--- START ---

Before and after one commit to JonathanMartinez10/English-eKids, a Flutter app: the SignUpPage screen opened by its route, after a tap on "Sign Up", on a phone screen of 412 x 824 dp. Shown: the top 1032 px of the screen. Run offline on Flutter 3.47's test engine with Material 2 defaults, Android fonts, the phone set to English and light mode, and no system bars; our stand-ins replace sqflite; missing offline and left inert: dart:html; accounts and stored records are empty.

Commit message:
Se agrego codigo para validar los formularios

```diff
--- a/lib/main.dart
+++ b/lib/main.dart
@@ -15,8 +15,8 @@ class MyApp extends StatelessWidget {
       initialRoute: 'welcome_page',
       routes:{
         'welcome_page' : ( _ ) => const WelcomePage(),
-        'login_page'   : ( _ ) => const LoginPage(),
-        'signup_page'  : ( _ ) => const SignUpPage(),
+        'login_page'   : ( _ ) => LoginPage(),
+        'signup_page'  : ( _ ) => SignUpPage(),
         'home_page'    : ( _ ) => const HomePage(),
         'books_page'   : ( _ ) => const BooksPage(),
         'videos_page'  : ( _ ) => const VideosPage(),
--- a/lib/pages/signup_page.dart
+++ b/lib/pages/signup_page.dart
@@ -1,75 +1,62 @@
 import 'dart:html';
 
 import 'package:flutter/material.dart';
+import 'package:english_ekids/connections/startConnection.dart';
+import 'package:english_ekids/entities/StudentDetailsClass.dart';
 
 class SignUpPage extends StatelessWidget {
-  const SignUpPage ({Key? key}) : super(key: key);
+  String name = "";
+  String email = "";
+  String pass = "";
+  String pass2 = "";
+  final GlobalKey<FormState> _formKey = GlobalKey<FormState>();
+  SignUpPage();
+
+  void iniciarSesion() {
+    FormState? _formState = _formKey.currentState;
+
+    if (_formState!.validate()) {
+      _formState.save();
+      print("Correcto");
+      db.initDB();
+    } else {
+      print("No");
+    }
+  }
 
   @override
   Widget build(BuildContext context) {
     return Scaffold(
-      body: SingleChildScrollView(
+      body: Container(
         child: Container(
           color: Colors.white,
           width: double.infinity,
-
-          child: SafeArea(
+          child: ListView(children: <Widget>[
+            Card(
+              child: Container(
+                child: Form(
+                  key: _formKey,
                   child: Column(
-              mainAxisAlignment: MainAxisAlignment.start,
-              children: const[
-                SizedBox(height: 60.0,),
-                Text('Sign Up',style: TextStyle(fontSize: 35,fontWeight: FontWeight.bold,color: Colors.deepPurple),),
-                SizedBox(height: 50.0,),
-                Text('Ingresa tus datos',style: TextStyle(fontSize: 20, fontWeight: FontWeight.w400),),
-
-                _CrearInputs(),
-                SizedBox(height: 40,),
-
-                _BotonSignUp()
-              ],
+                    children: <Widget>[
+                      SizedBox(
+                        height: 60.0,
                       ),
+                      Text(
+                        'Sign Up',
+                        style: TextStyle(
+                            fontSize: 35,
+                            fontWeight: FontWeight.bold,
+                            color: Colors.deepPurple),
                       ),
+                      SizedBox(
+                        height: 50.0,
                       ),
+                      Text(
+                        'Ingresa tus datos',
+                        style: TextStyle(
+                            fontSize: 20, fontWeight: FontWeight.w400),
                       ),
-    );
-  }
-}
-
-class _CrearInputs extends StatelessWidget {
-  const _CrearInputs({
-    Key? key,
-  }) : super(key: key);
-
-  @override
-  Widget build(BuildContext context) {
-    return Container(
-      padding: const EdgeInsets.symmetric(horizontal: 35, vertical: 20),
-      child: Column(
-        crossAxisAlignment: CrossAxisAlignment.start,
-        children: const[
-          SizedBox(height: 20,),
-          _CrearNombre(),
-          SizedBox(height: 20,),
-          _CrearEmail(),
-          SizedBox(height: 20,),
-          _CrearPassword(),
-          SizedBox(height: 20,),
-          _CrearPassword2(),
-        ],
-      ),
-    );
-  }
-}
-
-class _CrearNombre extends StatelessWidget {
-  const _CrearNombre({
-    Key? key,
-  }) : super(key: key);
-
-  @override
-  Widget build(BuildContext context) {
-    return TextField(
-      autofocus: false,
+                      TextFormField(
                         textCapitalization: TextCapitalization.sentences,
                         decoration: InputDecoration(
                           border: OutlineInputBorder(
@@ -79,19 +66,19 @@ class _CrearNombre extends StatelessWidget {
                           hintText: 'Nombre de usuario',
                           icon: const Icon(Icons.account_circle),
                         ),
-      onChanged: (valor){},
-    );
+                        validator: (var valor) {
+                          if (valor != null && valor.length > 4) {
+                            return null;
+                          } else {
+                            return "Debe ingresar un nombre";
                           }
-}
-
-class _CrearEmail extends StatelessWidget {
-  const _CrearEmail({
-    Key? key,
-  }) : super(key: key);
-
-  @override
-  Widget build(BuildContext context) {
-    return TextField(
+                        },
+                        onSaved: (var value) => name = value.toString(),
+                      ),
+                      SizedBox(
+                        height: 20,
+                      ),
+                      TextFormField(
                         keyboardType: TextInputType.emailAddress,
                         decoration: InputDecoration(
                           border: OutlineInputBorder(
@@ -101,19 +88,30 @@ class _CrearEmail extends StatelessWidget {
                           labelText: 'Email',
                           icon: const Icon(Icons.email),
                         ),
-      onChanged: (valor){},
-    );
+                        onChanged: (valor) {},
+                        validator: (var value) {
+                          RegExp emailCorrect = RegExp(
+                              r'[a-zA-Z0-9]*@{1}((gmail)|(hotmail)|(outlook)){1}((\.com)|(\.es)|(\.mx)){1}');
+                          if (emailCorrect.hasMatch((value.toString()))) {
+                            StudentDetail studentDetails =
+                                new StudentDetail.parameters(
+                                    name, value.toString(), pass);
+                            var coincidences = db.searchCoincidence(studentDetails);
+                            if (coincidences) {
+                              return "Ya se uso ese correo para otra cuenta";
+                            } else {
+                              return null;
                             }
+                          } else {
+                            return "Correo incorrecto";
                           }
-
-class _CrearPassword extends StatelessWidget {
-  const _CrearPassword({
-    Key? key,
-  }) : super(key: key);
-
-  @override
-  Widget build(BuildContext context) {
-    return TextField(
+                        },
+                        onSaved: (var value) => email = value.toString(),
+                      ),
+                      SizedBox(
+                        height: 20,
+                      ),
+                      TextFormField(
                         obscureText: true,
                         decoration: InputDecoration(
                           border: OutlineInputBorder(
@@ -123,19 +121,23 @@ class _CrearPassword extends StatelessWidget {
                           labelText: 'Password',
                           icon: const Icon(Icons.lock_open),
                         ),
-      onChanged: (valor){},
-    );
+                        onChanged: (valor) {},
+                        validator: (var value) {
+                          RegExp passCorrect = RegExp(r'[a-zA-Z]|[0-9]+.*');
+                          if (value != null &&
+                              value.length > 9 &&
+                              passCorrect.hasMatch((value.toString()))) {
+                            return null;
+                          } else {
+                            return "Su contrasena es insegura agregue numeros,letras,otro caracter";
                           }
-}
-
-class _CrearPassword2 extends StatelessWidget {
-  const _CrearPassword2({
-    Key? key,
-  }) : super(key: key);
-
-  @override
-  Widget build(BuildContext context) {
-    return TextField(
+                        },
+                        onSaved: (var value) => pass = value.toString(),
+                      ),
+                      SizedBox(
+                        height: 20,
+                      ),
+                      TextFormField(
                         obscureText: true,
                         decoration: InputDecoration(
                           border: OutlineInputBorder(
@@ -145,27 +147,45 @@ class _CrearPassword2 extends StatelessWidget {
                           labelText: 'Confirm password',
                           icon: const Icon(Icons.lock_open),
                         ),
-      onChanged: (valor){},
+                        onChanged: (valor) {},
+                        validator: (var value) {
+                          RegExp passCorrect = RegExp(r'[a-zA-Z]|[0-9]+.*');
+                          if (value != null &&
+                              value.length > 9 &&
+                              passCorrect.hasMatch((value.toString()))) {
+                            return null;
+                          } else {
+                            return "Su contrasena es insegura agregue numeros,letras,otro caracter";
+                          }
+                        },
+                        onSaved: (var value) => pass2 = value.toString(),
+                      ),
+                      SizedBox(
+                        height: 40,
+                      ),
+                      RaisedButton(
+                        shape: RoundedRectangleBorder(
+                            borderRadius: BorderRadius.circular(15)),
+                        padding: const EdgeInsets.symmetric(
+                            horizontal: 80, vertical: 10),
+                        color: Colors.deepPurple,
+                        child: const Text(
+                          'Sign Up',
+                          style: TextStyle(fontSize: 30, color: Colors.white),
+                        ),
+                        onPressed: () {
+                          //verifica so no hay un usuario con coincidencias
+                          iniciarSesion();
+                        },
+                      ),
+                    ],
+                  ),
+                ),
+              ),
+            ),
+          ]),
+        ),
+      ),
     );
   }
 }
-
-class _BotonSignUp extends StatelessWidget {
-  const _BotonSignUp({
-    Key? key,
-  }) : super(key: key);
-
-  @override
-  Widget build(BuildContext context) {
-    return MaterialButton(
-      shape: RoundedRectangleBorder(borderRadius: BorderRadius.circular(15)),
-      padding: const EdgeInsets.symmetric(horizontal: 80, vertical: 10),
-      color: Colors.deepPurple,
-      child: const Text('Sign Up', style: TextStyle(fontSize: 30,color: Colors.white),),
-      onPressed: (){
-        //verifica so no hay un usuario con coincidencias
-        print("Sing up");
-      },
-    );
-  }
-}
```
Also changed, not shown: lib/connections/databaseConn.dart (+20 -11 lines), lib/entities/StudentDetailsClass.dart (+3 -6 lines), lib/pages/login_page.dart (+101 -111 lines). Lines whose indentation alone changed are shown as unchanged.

--- END ---

▸ **Exercise brief**:
Read the lines above. Gather those in which the string "StatelessWidget" is found.

▸ **Written response**:
@@ -15,8 +15,8 @@ class MyApp extends StatelessWidget {
 class SignUpPage extends StatelessWidget {
-class _CrearInputs extends StatelessWidget {
-class _CrearNombre extends StatelessWidget {
@@ -79,19 +66,19 @@ class _CrearNombre extends StatelessWidget {
-class _CrearEmail extends StatelessWidget {
@@ -101,19 +88,30 @@ class _CrearEmail extends StatelessWidget {
-class _CrearPassword extends StatelessWidget {
@@ -123,19 +121,23 @@ class _CrearPassword extends StatelessWidget {
-class _CrearPassword2 extends StatelessWidget {
@@ -145,27 +147,45 @@ class _CrearPassword2 extends StatelessWidget {
-class _BotonSignUp extends StatelessWidget {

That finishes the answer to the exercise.